→ **ASSIGNED TASK**: Please count how many lines below contain the word "XGBClassifier" and give nothing but that figure.

---- INFORMATION SUPPLIED

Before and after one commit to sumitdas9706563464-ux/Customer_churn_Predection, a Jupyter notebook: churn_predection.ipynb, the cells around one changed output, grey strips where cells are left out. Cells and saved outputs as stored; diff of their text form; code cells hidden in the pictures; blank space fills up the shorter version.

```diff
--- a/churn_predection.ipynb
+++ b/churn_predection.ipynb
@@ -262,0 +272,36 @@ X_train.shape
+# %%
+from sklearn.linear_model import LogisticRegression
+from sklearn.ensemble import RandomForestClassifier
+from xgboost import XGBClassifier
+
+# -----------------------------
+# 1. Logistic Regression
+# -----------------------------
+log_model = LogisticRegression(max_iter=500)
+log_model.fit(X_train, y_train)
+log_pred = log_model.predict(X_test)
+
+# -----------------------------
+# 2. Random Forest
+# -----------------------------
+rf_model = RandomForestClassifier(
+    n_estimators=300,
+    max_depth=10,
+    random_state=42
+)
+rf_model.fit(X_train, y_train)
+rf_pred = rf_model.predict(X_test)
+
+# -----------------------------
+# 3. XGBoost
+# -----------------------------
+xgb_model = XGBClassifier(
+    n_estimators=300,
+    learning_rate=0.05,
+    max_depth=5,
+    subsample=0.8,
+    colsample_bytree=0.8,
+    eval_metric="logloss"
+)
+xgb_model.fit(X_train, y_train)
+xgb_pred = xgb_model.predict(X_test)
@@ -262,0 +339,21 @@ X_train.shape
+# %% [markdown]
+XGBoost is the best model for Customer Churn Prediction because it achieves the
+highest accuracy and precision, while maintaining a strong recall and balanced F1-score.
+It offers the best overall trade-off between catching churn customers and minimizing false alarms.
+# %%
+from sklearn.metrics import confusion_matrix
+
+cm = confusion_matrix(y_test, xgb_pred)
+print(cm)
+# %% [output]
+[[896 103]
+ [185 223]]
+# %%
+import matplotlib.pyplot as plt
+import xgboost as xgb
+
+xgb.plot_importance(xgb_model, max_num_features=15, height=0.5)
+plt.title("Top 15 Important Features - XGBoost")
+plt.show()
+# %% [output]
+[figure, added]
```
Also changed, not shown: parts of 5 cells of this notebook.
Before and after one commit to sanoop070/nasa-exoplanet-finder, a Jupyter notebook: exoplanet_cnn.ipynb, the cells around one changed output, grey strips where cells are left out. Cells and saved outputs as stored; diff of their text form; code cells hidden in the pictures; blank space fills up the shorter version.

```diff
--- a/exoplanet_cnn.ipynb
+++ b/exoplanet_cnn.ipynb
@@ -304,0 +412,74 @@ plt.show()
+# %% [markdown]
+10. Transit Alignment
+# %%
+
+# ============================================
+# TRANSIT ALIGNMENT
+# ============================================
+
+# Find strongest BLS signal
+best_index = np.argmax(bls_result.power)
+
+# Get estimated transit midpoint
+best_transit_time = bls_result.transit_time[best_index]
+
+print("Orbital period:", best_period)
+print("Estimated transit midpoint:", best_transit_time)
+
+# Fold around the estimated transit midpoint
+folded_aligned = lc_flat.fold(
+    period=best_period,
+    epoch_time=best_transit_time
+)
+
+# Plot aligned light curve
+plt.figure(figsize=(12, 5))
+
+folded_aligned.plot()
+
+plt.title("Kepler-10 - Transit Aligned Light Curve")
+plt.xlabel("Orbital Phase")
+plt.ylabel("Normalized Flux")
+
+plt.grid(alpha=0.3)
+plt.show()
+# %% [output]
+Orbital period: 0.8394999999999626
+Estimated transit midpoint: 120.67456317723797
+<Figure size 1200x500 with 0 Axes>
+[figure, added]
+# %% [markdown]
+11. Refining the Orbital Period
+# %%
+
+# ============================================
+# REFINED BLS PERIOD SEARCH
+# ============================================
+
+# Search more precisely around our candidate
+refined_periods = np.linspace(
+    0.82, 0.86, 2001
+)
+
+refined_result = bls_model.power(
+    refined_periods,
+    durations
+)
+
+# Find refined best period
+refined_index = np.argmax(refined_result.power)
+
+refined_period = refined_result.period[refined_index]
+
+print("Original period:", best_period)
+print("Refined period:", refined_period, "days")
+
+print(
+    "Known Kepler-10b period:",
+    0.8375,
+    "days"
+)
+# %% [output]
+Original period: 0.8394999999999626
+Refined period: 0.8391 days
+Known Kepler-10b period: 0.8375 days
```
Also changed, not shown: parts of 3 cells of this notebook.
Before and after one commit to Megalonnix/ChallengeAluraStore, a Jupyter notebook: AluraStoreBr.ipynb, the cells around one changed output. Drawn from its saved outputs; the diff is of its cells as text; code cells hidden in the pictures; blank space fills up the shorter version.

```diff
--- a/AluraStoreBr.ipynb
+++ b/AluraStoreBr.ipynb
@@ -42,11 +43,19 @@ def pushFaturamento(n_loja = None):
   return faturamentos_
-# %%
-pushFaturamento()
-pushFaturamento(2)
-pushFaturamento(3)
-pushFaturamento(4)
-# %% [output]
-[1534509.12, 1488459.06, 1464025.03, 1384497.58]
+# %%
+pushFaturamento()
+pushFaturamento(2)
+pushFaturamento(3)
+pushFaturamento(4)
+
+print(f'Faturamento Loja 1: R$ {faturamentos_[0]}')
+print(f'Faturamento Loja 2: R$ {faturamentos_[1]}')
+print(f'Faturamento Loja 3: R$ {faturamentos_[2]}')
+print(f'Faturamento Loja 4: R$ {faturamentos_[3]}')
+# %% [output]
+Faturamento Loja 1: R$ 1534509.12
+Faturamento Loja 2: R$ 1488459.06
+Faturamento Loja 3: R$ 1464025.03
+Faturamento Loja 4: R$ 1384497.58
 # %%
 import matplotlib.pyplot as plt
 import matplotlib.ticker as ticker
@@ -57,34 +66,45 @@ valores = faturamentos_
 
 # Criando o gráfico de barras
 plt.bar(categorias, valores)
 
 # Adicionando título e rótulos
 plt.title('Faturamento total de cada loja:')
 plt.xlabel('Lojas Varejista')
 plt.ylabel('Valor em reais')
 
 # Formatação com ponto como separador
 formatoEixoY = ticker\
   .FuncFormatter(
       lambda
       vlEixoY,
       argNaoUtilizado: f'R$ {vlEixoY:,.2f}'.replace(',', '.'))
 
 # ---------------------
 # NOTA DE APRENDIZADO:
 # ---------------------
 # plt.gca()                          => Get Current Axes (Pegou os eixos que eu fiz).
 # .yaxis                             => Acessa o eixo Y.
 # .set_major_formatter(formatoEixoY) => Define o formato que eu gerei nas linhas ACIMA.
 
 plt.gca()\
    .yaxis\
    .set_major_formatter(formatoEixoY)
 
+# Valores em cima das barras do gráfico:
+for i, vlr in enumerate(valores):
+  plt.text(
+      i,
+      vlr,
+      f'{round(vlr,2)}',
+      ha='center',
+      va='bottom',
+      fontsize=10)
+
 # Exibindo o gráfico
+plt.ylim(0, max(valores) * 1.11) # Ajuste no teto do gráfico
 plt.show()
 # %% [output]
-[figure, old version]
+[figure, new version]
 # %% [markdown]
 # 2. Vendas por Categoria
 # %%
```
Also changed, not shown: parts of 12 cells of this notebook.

--------

→ **RESULT**: 2